Dr. Carey Minteer works to develop solutions for controlling the state’s invasive weed problems through classical biological control and integrated pest management. Dr. Minteer is currently working to control the Brazilian peppertree, one of the state’s most wide-spread invasive plant species and air potato, a climbing vine from Asia.
Dr. Minteer’s familiarity with geographic information systems, or GIS, and remote sensing brings an innovative approach for invasive species research to the University of Florida Institute of Food and Agricultural Sciences (UF/IFAS) Fort Pierce laboratory. Minteer utilizes satellites to collect spectral signatures, or light reflectance, from plants. With these tools Dr. Minteer is able to select a large swath of land and collect data about the extent of an infestation of an invasive plant species and, over time, monitor changes in that infestation.

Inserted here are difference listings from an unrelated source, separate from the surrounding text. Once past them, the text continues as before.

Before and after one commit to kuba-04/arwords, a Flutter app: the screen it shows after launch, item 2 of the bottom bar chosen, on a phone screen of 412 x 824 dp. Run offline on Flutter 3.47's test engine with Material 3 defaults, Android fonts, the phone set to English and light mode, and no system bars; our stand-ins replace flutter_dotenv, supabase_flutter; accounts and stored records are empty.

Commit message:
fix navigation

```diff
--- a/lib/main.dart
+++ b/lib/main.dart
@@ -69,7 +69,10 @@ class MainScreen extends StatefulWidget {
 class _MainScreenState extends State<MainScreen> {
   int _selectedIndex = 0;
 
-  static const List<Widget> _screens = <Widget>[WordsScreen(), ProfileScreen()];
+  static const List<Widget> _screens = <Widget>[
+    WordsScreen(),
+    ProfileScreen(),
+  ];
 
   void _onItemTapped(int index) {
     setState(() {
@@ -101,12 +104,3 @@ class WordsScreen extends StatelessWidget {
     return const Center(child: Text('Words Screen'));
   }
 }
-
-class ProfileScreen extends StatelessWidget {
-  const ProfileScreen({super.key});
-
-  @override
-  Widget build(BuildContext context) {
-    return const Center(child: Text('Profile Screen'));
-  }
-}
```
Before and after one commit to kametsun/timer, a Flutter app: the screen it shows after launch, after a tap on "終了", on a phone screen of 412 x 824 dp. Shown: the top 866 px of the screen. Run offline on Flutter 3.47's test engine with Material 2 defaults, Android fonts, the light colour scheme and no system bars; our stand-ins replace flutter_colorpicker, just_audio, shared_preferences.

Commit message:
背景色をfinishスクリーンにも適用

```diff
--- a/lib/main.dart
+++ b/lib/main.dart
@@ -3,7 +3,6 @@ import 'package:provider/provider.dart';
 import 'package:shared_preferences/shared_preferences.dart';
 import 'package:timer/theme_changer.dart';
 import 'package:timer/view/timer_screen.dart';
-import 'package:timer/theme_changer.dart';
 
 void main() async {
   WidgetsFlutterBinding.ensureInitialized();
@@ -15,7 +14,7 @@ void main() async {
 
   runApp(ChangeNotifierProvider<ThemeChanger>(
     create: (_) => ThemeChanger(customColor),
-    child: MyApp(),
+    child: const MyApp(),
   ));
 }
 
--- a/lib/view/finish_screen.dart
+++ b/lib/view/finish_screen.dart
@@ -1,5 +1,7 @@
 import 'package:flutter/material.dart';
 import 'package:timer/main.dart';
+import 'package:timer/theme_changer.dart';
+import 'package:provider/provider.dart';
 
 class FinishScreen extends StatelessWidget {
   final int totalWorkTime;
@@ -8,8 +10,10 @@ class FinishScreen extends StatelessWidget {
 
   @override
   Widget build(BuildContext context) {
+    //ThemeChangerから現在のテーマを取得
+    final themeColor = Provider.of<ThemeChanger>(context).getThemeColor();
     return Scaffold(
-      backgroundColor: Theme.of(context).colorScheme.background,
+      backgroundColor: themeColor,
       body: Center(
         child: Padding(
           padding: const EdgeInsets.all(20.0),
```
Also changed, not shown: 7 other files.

The science involved in the biological control of invasive plant species is sophisticated, and when successful, saves millions of dollars annually because of the reduced need for expensive mechanical and/or chemical control methods.